:: PROBLEM DESCRIPTION ::
For the records below, the count of lines that hold "This" is required; give only that number.

- Opening Delimiter -

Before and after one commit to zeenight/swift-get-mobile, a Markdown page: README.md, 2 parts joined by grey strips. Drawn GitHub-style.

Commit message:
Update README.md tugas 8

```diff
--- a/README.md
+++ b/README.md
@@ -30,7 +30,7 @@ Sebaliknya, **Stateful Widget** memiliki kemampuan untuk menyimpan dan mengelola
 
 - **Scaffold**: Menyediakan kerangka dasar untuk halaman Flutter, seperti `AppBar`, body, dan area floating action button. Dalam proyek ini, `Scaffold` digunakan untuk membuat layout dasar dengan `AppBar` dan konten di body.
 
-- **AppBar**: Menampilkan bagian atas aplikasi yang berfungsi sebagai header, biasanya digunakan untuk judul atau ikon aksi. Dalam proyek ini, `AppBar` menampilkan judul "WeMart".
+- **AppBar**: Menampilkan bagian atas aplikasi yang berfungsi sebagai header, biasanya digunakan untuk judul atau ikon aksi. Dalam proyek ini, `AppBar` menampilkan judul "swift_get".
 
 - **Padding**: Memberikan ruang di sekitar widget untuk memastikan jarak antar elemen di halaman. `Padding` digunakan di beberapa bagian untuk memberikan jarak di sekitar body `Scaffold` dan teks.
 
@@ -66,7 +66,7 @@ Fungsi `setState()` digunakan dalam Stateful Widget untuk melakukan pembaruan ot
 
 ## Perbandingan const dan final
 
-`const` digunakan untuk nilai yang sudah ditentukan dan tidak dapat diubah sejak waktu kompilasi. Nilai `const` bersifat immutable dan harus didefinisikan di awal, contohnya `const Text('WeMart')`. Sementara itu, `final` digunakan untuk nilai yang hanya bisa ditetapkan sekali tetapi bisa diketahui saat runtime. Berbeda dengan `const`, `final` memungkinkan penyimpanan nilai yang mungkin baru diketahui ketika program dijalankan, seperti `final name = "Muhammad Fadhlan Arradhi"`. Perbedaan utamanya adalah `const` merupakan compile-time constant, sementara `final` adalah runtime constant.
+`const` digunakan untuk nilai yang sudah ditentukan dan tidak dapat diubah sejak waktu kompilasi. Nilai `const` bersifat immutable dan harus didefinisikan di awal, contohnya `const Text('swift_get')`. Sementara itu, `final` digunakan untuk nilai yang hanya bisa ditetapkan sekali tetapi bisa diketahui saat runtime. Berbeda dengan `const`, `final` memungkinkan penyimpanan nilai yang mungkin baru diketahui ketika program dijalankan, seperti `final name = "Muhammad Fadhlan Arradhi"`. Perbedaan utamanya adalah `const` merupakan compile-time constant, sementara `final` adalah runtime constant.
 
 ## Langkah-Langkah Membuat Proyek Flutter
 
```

- Closing Delimiter -
- Opening Delimiter -

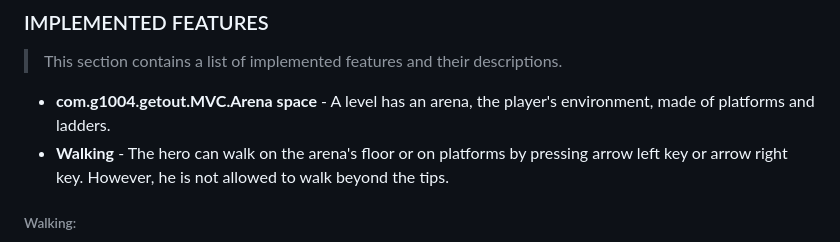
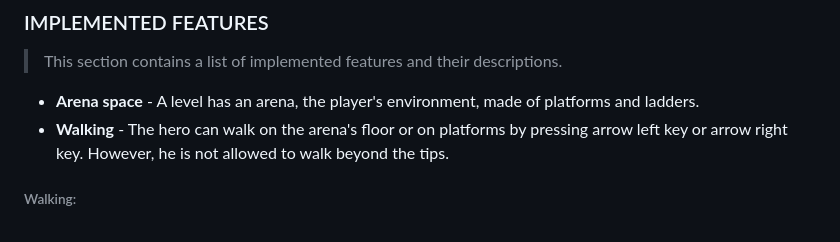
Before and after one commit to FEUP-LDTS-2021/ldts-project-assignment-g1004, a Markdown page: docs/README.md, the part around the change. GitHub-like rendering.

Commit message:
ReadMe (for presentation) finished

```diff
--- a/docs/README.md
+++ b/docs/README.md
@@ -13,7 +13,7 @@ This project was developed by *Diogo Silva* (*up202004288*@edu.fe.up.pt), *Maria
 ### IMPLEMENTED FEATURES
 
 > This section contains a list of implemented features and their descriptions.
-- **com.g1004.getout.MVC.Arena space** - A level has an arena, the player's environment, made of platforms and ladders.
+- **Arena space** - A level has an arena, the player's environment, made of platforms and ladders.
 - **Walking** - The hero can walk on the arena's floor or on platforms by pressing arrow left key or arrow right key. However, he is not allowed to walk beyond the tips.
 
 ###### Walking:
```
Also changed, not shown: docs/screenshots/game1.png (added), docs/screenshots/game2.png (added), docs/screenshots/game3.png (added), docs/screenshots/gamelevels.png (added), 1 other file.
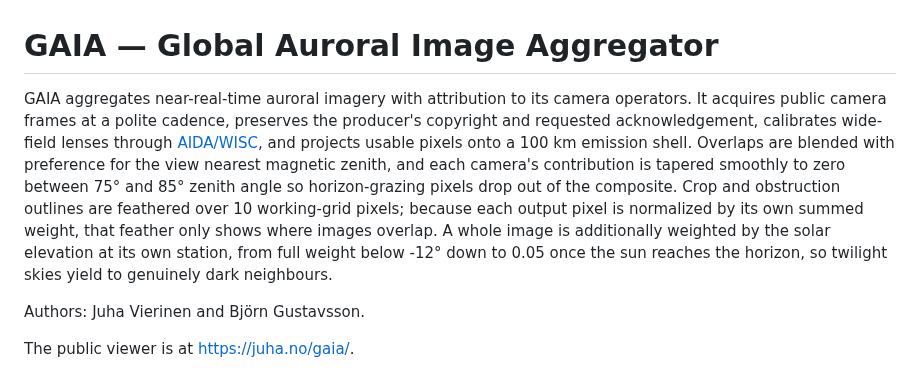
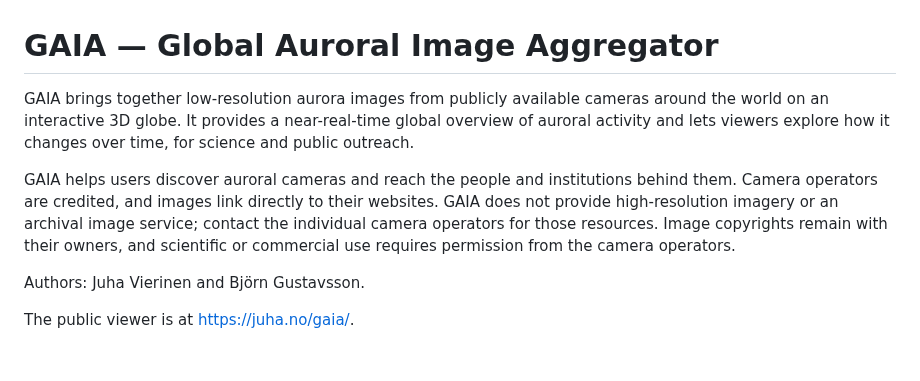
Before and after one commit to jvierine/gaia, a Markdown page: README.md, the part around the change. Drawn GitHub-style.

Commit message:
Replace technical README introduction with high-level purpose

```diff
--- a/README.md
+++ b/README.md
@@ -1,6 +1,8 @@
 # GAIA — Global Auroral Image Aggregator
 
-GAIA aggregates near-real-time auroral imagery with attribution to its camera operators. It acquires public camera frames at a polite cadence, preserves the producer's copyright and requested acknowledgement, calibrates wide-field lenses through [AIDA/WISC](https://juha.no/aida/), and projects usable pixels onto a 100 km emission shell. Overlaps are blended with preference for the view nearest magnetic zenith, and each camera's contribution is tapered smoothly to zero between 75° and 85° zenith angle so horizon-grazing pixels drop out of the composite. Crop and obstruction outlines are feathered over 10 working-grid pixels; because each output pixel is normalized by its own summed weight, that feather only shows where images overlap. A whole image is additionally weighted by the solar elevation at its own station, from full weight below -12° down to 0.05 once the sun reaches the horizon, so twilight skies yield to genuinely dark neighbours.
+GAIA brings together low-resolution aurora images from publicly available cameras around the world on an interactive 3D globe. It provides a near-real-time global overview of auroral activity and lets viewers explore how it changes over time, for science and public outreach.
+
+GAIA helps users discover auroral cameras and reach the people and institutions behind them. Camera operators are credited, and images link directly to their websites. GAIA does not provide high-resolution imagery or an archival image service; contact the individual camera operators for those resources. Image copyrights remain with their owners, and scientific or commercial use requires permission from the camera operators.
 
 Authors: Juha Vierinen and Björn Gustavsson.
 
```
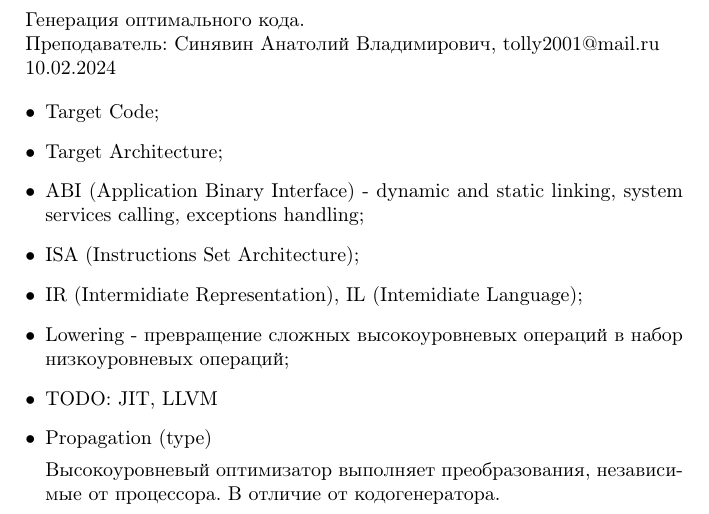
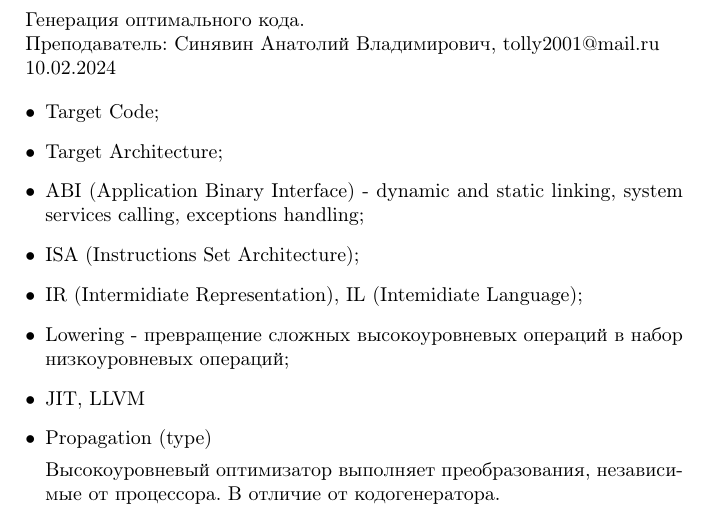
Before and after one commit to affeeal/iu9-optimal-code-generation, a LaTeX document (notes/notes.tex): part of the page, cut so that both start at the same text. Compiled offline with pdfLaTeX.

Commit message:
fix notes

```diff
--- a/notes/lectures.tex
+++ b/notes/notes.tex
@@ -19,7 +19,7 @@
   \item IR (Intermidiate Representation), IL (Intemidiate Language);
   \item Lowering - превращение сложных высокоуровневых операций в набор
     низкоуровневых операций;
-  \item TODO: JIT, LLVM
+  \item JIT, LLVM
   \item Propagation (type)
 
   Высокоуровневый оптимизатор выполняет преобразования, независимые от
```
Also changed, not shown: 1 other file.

- Closing Delimiter -

:: TASK SOLUTION ::
2